-------- MATERIALS PROVIDED --------
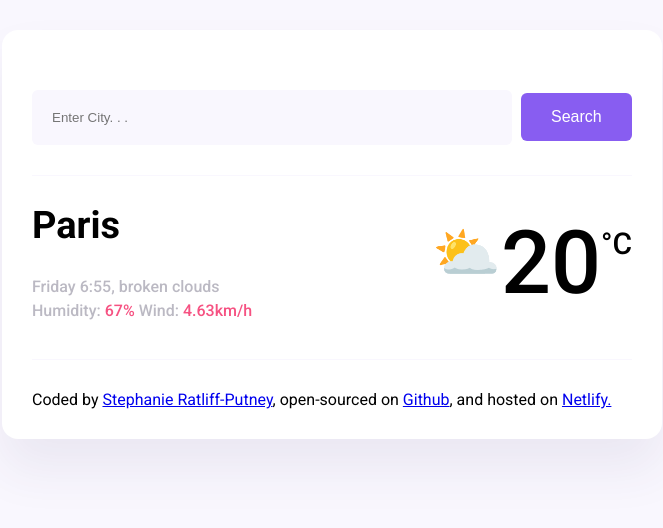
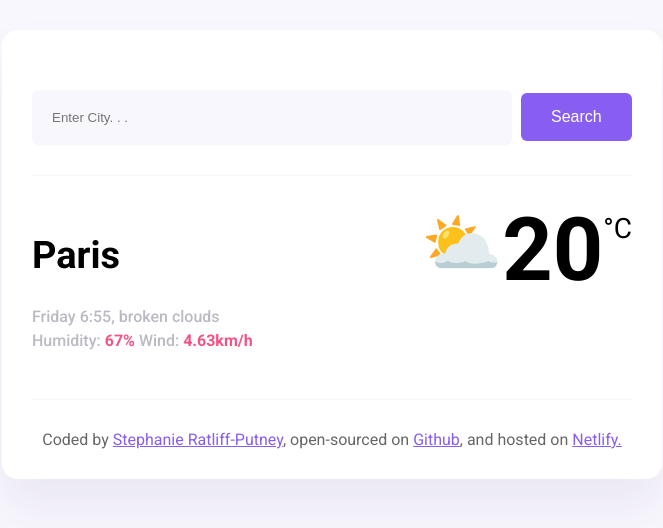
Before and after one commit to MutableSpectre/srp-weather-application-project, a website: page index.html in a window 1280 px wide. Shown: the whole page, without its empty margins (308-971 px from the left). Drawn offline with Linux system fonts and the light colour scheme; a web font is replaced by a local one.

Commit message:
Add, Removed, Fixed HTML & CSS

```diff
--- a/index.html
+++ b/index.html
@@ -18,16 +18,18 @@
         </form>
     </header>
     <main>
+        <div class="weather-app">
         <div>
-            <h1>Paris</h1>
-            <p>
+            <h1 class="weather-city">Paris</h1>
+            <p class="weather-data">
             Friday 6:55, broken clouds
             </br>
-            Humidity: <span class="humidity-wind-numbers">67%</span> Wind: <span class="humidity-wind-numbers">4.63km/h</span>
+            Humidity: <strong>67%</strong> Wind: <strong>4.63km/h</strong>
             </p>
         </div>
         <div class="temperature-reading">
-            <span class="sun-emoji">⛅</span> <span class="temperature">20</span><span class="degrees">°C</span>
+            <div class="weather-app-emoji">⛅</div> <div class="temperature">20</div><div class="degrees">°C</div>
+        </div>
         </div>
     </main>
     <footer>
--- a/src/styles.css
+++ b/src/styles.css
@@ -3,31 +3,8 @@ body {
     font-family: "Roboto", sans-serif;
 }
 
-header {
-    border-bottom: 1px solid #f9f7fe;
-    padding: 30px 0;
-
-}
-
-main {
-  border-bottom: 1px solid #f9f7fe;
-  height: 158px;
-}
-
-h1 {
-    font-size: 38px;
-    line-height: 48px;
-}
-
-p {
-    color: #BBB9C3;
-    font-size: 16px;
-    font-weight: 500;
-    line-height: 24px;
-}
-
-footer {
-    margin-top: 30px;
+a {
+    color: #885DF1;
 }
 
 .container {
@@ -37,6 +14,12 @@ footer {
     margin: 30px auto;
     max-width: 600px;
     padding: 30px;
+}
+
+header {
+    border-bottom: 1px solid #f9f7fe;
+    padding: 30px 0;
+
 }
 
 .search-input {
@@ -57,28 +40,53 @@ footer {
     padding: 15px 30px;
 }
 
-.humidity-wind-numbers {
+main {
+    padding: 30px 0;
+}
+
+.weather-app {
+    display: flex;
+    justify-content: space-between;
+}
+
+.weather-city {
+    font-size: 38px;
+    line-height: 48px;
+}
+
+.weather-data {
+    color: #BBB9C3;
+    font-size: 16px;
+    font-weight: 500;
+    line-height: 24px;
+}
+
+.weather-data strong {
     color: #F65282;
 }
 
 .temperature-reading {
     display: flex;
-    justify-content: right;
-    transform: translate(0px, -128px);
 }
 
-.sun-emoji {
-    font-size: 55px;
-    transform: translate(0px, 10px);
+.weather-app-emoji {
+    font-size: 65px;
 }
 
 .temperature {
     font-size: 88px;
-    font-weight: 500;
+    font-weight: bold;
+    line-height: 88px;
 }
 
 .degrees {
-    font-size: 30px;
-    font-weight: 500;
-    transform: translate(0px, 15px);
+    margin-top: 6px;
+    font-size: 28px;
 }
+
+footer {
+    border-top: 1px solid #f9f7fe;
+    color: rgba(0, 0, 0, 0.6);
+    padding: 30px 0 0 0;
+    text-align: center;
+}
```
--------
-------- MATERIALS PROVIDED --------
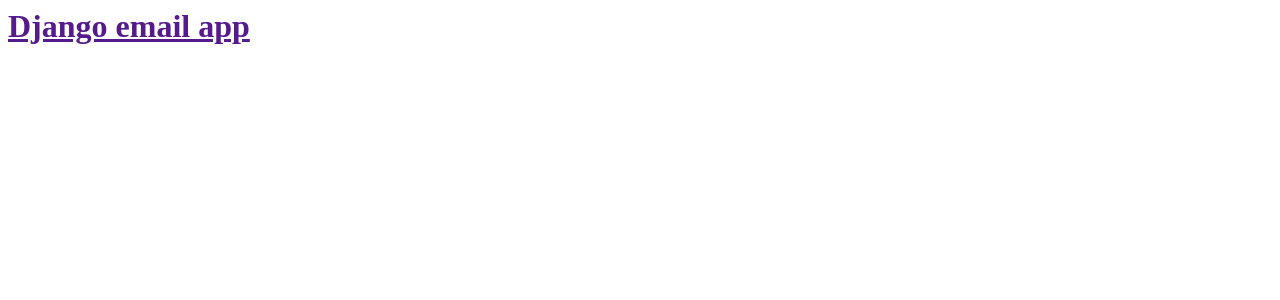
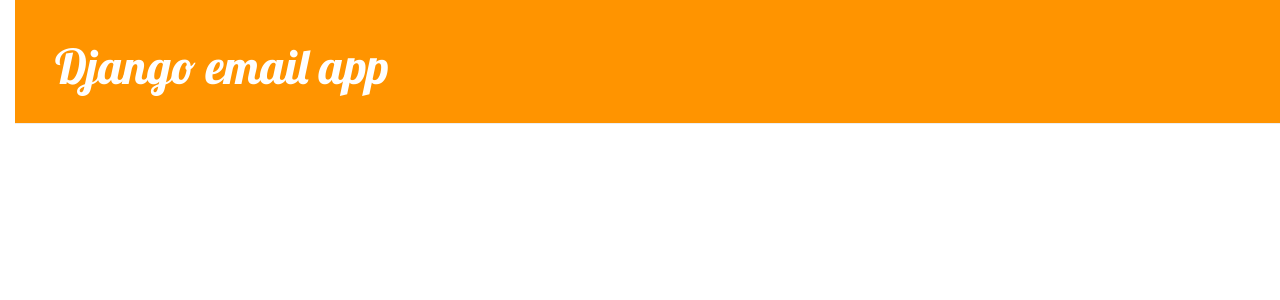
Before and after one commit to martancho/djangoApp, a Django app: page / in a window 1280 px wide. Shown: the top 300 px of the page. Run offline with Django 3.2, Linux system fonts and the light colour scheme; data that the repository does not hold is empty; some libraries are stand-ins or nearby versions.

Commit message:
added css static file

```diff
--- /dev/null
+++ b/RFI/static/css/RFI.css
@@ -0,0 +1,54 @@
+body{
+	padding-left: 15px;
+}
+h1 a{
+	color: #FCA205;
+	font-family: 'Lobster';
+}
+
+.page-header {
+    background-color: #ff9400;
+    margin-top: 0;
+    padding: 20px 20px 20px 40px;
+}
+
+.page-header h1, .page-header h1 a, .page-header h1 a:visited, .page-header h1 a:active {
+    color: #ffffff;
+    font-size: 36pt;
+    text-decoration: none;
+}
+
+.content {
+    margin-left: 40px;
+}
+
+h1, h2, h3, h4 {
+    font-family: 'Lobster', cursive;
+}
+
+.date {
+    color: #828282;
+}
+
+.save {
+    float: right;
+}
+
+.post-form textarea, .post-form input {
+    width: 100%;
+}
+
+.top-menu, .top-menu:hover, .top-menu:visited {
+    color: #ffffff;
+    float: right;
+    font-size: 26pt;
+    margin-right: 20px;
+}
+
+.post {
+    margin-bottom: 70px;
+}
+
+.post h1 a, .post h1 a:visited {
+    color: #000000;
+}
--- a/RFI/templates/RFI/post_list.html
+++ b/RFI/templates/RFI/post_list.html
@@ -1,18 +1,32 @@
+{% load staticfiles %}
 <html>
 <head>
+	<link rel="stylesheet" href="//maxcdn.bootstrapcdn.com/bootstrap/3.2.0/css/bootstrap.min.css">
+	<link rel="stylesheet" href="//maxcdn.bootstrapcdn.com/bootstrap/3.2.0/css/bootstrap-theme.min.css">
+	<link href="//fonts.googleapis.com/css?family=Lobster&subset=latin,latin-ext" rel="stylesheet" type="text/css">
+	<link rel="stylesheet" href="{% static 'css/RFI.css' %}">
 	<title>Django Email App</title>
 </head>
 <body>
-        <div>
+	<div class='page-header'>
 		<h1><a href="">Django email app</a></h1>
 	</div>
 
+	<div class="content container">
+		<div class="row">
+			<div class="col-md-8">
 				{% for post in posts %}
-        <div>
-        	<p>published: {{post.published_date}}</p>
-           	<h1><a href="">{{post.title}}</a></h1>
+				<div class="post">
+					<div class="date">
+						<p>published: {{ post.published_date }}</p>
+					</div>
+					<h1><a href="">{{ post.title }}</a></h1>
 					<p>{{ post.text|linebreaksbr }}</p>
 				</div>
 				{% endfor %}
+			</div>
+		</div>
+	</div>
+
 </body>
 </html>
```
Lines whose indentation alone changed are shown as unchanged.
--------
▶ [TASK OBJECTIVE] Read through the entries above and copy each line that has the string "height" in it.

▶ [ANSWER BOX]
-  height: 158px;
-    line-height: 48px;
-    line-height: 24px;
+    line-height: 48px;
+    line-height: 24px;
+    line-height: 88px;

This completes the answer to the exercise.